It was the first time I had ever been to a church. As a seven-year-old, I knew that I wasn’t born a Christian; I knew she was, though – my grandmother. Sometimes, I heard other adults say that people like me shouldn’t go into churches. I didn’t understand what they meant. Why did they say that? As I sat there next to her, I didn’t feel like I had done anything wrong. I traced the flowers on her golden bracelet with my finger and let my feet dangle above the floor.
The bells of Time began to toll, pulling me out of the past and into the present. Usual momentum resumed. My thumb rubbed the side of the picture frame. I was particularly amused by my seven-year-old self and her thoughts in the church that day. Her questions were innocent and fearless of consequence.
“Dad … why does this book have my name on it?“
I stood on the stairs in my pirate pajamas, holding the beige paper book.
“No, Habibi!” he laughed, “this is jedo Saïd’s book, my dad.”
I walked over to dad and sat on his lap, putting the book in mine.
“He wrote a book?” I asked.
“Yes, Habibi, you see it’s about Beirut.”
The cover was speckled, the way old parchment ages, but the black ink was still intense, Geographie Humaine de Beyrouth.
“What does it say, baba?” my dad held the book in my lap and started to flip through the pages. I looked closely at it as if I had just discovered a treasure of the deep. “You know, jedo drew these,” my dad said, pointing at a series of drawings. I looked up at him in amazement. I grabbed the book in my small hands and stared at the sketches, running my fingers on his strokes of Beirut. I felt my dad’s arms close in tighter around me.

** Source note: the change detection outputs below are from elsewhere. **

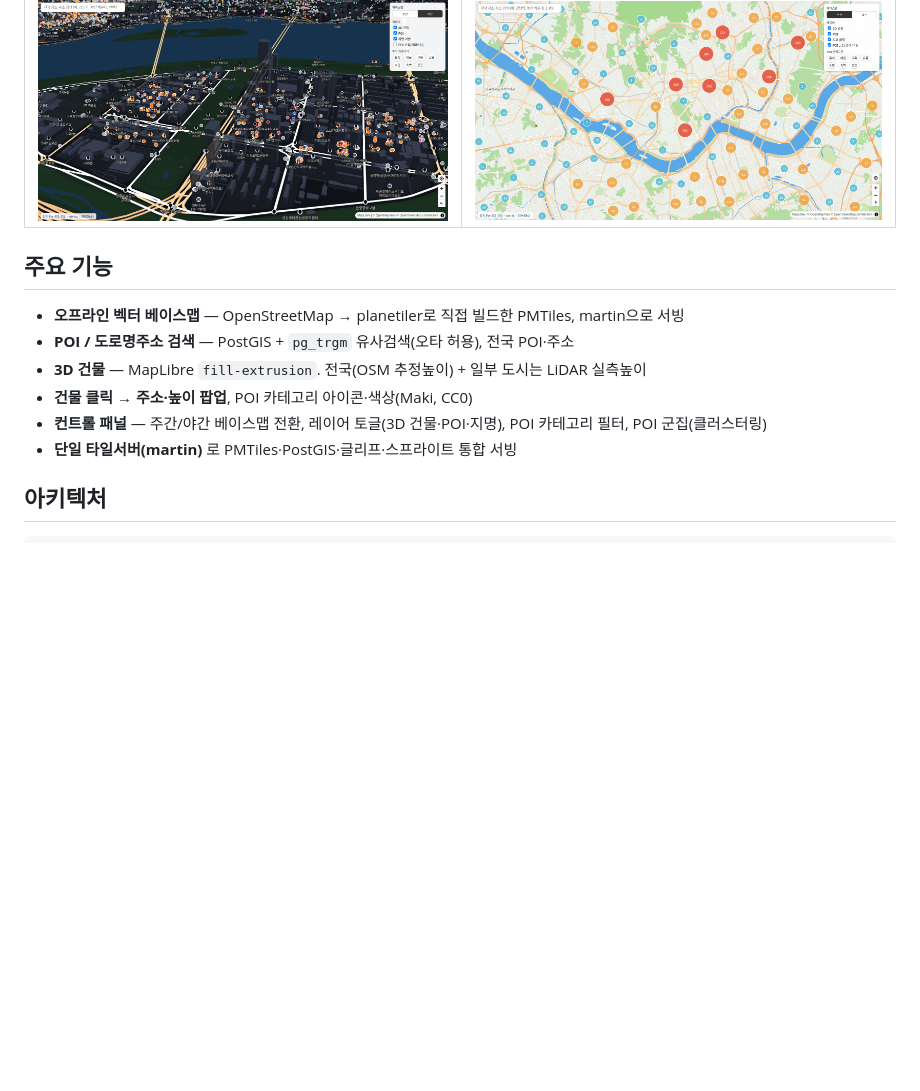
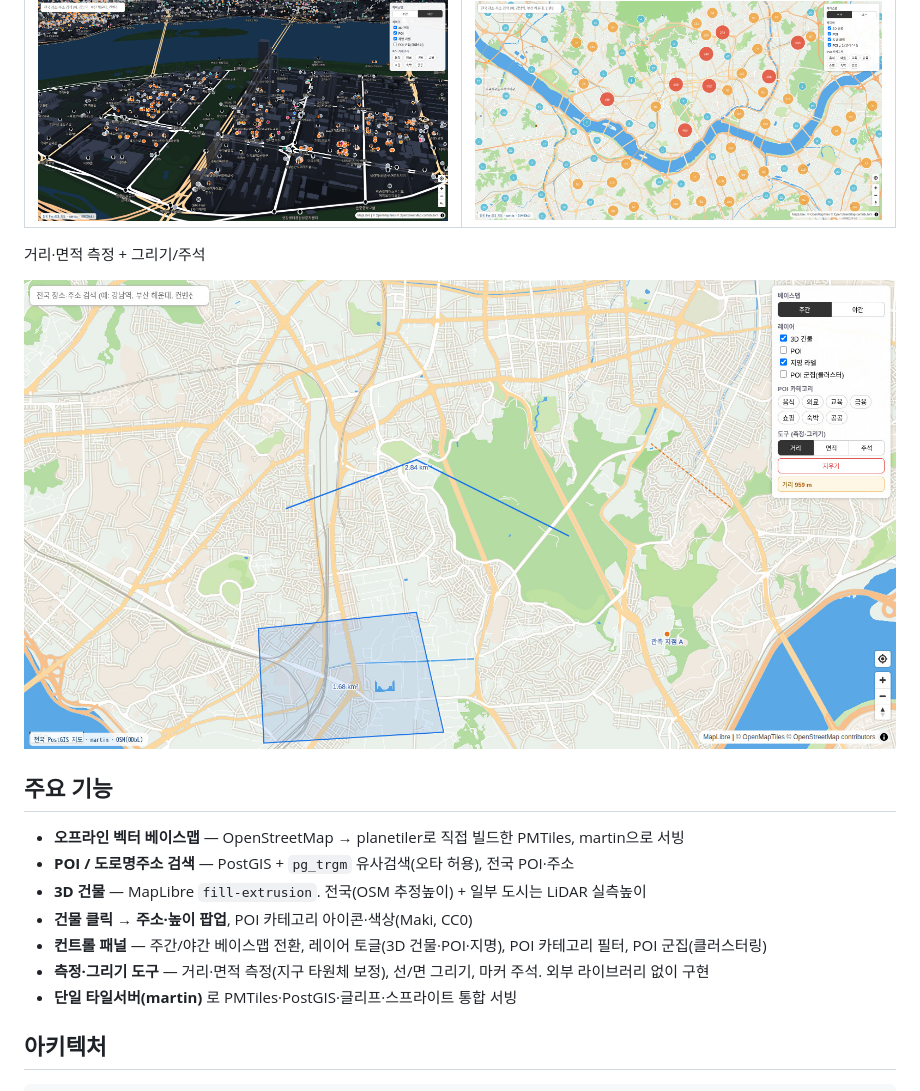
Before and after one commit to DeepMav/offgrid-gis, a Markdown page: README.md, the part around the change. Drawn GitHub-style; pictures changed too: docs/screenshots/feat_measure.jpg (added); blank space fills up the shorter version.

```diff
--- a/README.md
+++ b/README.md
@@ -21,6 +21,10 @@
 | **야간 테마 (3D)** | **POI 군집(클러스터링)** |
 | ![야간](docs/screenshots/feat_night.jpg) | ![클러스터](docs/screenshots/feat_cluster.jpg) |
 
+거리·면적 측정 + 그리기/주석
+
+![측정·그리기](docs/screenshots/feat_measure.jpg)
+
 ## 주요 기능
 
 - **오프라인 벡터 베이스맵** — OpenStreetMap → planetiler로 직접 빌드한 PMTiles, martin으로 서빙
@@ -28,6 +32,7 @@
 - **3D 건물** — MapLibre `fill-extrusion`. 전국(OSM 추정높이) + 일부 도시는 LiDAR 실측높이
 - **건물 클릭 → 주소·높이 팝업**, POI 카테고리 아이콘·색상(Maki, CC0)
 - **컨트롤 패널** — 주간/야간 베이스맵 전환, 레이어 토글(3D 건물·POI·지명), POI 카테고리 필터, POI 군집(클러스터링)
+- **측정·그리기 도구** — 거리·면적 측정(지구 타원체 보정), 선/면 그리기, 마커 주석. 외부 라이브러리 없이 구현
 - **단일 타일서버(martin)** 로 PMTiles·PostGIS·글리프·스프라이트 통합 서빙
 
 ## 아키텍처
```
Also changed, not shown: 1 other file.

“Baba, why did he write a book about Beirut?” I asked.
“Habibi, jedo is one of the first Lebanese to graduate with a doctorate from the Sorbonne, he was a doctor of geography.”
“But why, Beirut?” I pestered.
“Because he loved Beirut.“
I flipped through the pages slowly. The book was in French, and I didn’t know French.
“Baba … what happened to jedo?“
My dad’s arms tensed up. He lifted me and stood me up. Me still holding the book in my hands, I turned and looked at him. He touched my cheek, “Yalla, time for bed, Habibi.”
I took the book with me to bed, sitting on top of my duvet with my side light on. Flipping through it, I discovered a bar-chart Saïd drew, where the bars are made of ships with a tiny little lighthouse on the edge. I began to imagine how he probably drew it for amusement and started picturing how he would have laughed. How did he sound? Was his voice deep?
I flipped the page and saw his drawing of the Port. Everything was done with the care of an academic; accurate and meticulous. Probably a deep voice, I thought. Then I found a drawing that flipped out. I laid it flat, pressing out the waves of my sea-blue sheets. I moved my ship-like bedside table closer and pulled the light in. It was a map of Beirut, all the buildings outlined, the roads sharp, and everything was labeled. Was he an explorer? A treasure hunter? Too many maps for a doctor…
I stared at the roads, at the knowledge. He probably knew where all the treasure was buried, I think he would have shown me where it was. We would have toured the city. He would teach me everything about it. I guess he would have shown me what it means to be proud. He would have shown me what it means to be from Beirut.
I am the grandchild of Beirut.
Beirut is not a place.
Beirut is a people.
Borders are not fixed.
There are no borders.
My body is here, but my mind and soul are there.